WHAT YOU HAVE TO DO: Among the records, find the lines that hold the string "span" and return them.

Items listed in a dataset
----------

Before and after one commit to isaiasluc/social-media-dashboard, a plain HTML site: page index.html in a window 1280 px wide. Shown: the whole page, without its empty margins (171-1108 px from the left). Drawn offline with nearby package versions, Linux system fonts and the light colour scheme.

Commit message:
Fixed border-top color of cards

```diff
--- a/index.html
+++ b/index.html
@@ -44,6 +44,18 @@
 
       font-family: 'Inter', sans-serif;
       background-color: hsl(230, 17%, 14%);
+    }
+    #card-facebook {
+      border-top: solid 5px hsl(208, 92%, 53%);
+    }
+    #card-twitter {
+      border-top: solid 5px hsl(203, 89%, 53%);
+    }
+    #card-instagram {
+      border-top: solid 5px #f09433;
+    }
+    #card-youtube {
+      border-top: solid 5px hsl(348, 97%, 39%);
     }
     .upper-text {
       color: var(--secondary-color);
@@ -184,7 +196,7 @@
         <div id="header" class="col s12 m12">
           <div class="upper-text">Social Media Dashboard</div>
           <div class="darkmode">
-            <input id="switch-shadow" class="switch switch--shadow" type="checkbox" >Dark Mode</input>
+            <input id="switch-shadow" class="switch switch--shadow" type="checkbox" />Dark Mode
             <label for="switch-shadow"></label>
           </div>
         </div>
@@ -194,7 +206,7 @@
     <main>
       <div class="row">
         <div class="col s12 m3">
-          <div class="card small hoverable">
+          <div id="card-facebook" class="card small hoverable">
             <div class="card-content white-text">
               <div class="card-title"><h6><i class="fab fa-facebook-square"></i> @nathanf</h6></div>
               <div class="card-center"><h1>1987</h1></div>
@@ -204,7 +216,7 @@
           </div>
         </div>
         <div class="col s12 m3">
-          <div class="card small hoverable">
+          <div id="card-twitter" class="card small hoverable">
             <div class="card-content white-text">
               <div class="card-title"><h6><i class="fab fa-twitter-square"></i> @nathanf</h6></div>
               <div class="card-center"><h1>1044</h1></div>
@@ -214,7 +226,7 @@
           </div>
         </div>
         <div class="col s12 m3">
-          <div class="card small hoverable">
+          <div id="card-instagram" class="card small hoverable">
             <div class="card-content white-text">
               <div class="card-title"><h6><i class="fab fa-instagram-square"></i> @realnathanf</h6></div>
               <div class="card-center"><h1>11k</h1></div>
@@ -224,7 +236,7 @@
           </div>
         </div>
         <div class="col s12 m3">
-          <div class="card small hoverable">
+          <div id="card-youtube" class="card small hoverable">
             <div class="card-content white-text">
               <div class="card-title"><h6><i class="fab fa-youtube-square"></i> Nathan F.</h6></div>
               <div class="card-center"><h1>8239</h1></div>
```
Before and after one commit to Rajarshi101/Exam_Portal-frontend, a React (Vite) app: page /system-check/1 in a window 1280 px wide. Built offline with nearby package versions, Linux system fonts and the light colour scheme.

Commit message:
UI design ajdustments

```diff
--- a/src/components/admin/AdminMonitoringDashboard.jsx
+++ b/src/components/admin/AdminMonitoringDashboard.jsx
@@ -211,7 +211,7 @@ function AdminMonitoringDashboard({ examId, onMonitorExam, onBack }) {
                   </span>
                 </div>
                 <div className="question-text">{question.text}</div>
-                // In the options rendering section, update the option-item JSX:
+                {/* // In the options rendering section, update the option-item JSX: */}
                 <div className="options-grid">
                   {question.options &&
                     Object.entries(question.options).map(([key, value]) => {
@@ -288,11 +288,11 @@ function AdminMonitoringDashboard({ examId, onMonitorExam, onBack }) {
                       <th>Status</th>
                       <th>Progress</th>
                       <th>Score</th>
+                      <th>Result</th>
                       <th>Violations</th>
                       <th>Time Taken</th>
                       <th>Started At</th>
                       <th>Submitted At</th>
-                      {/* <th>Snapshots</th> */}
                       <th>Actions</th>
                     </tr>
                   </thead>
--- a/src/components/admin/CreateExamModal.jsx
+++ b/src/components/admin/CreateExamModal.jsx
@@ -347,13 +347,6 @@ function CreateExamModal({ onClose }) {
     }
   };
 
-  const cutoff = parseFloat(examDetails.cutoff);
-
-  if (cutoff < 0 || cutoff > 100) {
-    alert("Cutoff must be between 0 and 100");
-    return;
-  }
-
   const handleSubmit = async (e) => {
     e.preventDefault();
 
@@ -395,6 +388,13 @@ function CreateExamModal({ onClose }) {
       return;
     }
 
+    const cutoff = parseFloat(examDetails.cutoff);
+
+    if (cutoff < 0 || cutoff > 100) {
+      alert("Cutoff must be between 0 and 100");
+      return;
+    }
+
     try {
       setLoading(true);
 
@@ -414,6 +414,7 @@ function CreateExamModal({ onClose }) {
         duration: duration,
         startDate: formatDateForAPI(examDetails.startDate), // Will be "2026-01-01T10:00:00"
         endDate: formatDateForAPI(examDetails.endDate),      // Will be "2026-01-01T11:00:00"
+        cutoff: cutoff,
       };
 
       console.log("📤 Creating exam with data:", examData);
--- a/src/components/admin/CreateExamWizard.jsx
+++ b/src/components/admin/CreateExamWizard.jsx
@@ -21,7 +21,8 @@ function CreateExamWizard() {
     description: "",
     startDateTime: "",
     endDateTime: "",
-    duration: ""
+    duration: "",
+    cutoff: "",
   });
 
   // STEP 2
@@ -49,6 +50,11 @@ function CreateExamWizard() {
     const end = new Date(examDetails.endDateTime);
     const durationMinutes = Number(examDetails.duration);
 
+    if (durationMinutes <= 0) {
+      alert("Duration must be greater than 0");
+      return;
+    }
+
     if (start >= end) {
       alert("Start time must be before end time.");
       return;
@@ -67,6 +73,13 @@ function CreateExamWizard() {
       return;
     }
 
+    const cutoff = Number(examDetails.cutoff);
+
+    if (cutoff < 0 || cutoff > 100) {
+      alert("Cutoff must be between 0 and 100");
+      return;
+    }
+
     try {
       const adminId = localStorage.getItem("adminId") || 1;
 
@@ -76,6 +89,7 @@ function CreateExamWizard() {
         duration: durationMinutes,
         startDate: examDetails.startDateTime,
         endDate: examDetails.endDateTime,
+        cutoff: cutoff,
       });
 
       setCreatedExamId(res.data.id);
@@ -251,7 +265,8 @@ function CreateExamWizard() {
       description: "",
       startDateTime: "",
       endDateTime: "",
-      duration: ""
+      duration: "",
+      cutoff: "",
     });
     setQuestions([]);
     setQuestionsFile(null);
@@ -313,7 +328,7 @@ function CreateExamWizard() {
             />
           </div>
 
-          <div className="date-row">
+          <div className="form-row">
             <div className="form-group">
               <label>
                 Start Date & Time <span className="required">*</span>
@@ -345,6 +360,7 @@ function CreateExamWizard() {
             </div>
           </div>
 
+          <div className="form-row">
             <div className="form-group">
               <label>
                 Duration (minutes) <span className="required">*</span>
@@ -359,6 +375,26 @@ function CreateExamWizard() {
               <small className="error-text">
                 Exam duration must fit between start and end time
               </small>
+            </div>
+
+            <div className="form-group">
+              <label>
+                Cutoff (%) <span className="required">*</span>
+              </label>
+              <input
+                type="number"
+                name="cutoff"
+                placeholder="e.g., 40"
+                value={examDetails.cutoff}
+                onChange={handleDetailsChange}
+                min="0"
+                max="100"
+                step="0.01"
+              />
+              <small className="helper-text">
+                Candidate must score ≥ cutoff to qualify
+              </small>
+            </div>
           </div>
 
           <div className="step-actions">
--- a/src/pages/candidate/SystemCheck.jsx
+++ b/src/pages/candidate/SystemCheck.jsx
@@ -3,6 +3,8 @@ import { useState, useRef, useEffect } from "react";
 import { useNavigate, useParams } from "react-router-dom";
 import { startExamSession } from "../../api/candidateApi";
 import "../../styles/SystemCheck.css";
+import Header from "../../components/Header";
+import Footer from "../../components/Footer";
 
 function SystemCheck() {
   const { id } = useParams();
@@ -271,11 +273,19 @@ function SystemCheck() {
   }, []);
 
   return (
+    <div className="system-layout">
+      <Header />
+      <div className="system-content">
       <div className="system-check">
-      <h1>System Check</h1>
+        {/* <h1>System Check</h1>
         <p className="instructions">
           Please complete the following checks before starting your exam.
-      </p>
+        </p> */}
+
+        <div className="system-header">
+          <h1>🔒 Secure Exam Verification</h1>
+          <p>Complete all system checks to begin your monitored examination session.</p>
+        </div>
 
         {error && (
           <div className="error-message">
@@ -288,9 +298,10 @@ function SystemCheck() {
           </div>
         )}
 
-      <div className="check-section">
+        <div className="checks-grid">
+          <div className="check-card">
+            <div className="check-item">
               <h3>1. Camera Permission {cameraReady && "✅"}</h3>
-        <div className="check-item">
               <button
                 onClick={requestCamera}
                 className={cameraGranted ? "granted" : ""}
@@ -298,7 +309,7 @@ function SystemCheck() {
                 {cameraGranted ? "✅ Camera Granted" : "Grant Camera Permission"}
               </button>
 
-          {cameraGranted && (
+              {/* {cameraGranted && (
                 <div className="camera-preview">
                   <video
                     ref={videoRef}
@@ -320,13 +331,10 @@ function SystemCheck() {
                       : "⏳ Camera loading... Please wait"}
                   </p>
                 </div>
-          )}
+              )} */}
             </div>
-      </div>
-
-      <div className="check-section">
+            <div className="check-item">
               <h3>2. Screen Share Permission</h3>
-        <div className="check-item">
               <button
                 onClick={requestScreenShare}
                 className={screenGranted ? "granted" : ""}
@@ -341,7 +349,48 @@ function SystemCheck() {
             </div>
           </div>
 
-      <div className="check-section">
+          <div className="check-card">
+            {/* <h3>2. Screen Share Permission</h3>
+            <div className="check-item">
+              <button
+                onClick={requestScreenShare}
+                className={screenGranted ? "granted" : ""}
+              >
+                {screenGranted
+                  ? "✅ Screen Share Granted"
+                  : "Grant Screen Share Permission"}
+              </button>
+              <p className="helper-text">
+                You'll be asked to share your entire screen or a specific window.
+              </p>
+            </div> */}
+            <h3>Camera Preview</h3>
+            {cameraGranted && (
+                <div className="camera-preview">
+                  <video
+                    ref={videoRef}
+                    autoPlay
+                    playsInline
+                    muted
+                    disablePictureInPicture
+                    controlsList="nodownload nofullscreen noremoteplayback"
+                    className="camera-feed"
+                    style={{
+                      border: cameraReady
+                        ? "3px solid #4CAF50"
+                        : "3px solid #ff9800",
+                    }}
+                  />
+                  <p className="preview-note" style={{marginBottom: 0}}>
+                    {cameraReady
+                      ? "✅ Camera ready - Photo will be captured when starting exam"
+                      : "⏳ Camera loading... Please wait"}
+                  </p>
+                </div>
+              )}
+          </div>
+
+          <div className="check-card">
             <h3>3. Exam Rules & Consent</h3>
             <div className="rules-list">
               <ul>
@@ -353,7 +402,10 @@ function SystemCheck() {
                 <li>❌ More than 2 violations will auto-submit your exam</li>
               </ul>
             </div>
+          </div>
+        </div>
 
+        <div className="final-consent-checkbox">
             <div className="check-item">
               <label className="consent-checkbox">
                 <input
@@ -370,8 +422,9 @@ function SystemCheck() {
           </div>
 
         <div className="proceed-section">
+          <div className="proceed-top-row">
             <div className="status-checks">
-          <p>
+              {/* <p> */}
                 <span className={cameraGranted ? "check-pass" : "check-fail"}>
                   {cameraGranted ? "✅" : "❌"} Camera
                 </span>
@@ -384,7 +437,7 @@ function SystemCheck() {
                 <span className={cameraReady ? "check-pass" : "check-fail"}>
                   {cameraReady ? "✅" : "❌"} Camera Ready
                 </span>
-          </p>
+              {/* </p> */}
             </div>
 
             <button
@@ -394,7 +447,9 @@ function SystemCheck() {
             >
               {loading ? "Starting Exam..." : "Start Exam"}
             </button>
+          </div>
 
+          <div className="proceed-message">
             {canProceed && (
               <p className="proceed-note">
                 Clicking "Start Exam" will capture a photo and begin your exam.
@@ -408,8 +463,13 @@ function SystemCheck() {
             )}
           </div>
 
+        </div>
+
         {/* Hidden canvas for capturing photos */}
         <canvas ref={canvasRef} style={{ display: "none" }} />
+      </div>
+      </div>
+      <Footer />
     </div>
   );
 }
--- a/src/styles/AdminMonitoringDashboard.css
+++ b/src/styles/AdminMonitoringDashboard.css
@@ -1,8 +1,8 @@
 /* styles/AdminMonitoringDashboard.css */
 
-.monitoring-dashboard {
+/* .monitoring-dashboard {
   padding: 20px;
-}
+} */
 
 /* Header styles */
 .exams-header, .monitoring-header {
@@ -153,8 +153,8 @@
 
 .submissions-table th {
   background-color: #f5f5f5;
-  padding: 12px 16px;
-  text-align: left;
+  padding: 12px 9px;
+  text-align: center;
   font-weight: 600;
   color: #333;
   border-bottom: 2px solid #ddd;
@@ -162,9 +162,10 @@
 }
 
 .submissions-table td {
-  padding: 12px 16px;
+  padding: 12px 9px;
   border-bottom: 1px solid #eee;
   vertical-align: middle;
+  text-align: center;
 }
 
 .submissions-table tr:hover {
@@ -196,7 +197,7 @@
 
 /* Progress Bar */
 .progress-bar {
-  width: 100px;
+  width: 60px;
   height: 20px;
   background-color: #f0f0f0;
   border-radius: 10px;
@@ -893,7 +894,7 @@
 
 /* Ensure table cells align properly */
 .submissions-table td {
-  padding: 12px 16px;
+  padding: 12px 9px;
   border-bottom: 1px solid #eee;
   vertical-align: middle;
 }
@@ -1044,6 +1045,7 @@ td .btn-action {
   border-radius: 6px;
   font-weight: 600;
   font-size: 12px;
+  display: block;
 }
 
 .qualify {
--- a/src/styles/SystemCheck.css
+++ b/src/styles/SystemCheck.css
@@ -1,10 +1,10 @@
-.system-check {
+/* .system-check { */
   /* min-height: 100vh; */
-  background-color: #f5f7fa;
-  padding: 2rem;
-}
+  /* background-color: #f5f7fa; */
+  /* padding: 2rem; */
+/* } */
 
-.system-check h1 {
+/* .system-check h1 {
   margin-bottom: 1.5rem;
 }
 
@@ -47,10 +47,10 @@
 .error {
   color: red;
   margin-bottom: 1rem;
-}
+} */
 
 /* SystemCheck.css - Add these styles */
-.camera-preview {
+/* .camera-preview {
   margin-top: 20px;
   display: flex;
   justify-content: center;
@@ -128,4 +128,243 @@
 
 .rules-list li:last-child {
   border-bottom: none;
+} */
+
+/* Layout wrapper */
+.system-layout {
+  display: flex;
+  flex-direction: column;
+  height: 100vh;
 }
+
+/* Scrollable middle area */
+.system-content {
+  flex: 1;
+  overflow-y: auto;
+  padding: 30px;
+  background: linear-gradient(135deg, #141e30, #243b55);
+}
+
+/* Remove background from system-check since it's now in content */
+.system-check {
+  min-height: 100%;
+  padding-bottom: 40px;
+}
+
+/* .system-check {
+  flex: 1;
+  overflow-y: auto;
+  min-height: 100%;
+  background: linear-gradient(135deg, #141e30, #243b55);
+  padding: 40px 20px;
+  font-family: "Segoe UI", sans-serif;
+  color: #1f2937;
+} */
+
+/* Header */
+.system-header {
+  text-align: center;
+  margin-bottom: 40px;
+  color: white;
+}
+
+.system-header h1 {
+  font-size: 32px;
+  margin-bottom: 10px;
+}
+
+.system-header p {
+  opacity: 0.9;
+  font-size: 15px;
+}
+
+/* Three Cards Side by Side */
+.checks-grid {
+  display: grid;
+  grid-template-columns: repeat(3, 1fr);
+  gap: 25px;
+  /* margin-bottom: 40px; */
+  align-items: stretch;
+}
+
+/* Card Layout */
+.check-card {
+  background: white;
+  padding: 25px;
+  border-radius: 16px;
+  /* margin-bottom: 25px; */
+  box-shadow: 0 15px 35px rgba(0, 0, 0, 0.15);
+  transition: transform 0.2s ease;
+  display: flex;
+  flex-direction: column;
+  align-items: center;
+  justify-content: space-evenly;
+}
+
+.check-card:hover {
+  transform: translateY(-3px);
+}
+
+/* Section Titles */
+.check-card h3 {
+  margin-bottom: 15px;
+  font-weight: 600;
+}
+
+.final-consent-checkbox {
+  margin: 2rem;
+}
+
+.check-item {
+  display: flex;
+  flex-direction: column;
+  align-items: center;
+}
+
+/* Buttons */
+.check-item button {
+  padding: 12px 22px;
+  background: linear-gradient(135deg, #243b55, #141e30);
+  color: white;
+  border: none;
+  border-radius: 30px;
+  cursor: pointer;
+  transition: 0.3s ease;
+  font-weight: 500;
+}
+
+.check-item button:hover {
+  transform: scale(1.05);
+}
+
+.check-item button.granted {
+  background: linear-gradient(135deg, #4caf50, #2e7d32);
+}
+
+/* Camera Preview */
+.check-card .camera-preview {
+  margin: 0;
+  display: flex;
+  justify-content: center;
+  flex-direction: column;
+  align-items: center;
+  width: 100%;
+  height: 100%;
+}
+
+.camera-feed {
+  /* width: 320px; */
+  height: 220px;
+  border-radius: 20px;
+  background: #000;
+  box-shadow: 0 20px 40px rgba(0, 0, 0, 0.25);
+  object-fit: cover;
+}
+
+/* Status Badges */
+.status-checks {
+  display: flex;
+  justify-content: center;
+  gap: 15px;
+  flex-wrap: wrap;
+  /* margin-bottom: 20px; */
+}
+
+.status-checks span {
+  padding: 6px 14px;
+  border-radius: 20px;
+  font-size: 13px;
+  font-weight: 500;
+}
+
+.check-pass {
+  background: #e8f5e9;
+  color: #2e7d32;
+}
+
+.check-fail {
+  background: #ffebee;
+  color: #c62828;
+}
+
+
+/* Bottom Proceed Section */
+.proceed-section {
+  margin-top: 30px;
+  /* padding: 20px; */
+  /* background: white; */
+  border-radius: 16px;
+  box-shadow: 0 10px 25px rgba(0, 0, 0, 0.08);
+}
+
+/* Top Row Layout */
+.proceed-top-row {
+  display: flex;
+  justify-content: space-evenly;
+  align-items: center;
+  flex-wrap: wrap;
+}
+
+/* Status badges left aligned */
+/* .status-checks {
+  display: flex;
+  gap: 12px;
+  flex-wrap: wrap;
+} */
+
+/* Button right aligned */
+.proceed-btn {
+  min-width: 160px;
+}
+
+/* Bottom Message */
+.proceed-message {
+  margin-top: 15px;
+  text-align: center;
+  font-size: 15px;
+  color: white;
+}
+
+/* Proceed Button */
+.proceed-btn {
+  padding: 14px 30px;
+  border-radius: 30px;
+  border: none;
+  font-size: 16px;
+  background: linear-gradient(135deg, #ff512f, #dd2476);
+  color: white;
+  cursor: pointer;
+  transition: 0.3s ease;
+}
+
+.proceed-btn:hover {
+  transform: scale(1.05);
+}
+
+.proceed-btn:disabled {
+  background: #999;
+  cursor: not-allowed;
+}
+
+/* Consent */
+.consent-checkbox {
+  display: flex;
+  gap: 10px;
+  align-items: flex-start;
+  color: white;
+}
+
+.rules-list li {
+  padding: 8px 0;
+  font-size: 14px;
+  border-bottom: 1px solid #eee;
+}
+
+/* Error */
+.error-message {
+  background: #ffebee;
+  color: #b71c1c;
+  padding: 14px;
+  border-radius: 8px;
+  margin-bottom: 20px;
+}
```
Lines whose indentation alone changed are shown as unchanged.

----------

WORKED SOLUTION:
                   </span>
                 Start Date & Time <span className="required">*</span>
                 Duration (minutes) <span className="required">*</span>
+                Cutoff (%) <span className="required">*</span>
                 <span className={cameraGranted ? "check-pass" : "check-fail"}>
                 </span>
                 <span className={cameraReady ? "check-pass" : "check-fail"}>
                 </span>
+.status-checks span {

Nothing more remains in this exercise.